I haven't been here for quite some time, so I'm not sure if this has been mentioned.

I just update Software Version 2018 01 24 (13333).

If you integrate from -1 to 0.75 the function: sqrt(1-x^2)*(x+2) all is good (2.818).

Leave of the multiplication: sqrt(1-x^2)(x+2) all sorts of Warning, constant function scrolling a million miles an hour.

Is this typical in CAS?

C

The Prime CAS has some very powerful features which sometimes produces results that might be different from what you expected, but usually for good reasons.

In this case, the sqrt(1-x^2)(x+2) does not mean what you probably think it means.

For instance, start with:

f(x):=x^2+1

g(x):=x^3

The following is a valid syntax used in textbooks, but not usually allowed on calculators but supported on the Prime:

(f*g)(2) --> 40

(f+g)(x+1) --> (x+1)^3+(x+1)^2+1

Notice how the adjacent parentheses do not mean implied multiplication here. They mean "apply the function f+g to x+1". If you use your expression sqrt(1-x^2)(x+2) without the integral, you get:

sqrt(1-x^2)(x+2) --> √(1-(x+2)^2)

which is correct if you interpret the sqrt(1-x^2) as a function which is using (x+2) as the argument.

In general I tell my students to avoid using implied multiplication on any CAS except for the simplest of cases, like 2x+5y=6. The Nspire CAS also has cases that confuse my students, like x(x+1) being rejected since it could be implied multiplication or it could be a function named x. The inspire allows y(x+1) or x(y+1) as functions. As humans, we would likely interpret y(x+1) as a function, but we might interpret x(y+1) as implied multiplication. Understanding human thought is tricky business. :-)

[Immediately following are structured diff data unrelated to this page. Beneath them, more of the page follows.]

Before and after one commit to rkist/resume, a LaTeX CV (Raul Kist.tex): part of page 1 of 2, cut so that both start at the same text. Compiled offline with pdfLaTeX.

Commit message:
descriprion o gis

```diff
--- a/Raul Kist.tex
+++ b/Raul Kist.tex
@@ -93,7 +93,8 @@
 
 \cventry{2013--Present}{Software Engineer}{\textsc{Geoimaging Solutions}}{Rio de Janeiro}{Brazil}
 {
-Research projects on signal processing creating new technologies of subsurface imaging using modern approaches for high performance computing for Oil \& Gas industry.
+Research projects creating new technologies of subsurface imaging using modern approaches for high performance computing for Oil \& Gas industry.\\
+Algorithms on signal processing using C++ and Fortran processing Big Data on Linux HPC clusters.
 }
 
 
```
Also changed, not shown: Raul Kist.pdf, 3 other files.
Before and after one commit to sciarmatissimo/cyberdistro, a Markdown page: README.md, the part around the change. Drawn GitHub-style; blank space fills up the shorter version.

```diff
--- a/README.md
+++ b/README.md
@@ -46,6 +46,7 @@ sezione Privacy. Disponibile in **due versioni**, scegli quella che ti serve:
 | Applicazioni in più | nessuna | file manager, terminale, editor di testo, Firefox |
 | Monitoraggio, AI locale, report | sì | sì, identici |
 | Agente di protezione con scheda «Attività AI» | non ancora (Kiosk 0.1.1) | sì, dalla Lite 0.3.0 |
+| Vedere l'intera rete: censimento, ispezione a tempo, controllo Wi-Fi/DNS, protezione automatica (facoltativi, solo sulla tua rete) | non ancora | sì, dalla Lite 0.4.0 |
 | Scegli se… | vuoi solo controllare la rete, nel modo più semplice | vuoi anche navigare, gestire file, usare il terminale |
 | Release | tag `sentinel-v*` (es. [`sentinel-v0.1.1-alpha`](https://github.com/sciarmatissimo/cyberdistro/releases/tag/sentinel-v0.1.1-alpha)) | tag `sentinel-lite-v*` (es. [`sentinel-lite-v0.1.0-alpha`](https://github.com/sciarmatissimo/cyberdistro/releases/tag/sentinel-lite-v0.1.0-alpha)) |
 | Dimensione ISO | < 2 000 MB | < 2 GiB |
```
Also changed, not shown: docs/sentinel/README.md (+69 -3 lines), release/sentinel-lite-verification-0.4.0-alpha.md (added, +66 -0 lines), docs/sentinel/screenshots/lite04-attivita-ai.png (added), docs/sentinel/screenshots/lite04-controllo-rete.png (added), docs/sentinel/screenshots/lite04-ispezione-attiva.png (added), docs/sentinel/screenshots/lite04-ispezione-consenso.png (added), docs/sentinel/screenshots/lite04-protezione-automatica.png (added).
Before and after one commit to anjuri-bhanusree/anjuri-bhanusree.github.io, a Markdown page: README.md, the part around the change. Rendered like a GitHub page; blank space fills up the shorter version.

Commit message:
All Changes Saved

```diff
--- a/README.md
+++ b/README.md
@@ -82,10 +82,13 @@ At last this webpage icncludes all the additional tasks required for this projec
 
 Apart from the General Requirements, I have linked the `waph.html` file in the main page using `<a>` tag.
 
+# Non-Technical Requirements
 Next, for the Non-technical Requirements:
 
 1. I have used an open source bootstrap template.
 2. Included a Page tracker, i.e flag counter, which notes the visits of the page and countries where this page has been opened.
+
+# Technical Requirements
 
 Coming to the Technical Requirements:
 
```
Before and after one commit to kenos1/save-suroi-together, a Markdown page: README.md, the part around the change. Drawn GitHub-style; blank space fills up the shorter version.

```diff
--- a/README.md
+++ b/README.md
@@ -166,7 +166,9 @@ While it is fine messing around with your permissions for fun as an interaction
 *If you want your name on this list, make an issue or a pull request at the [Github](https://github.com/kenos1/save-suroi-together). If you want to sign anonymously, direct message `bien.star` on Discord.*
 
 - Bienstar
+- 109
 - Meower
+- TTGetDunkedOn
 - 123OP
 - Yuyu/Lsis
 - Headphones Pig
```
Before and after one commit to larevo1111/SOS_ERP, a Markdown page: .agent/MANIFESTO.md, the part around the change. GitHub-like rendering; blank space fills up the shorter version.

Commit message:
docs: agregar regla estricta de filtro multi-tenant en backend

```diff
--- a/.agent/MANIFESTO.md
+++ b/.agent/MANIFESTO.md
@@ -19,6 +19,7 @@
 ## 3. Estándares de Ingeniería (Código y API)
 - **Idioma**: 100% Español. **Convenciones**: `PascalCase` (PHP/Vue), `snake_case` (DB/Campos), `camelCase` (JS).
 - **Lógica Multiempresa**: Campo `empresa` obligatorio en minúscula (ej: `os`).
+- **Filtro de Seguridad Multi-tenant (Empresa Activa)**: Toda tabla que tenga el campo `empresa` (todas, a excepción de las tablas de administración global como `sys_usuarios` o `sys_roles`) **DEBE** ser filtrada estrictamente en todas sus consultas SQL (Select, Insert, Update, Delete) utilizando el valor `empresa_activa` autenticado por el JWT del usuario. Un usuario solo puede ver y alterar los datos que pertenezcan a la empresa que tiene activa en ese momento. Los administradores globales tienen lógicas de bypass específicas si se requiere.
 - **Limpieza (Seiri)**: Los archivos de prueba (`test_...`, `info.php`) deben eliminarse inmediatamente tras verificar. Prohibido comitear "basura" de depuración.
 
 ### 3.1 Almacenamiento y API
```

Even simple things like 1/2pi has different meaning on different calculators, even different models from the same brand.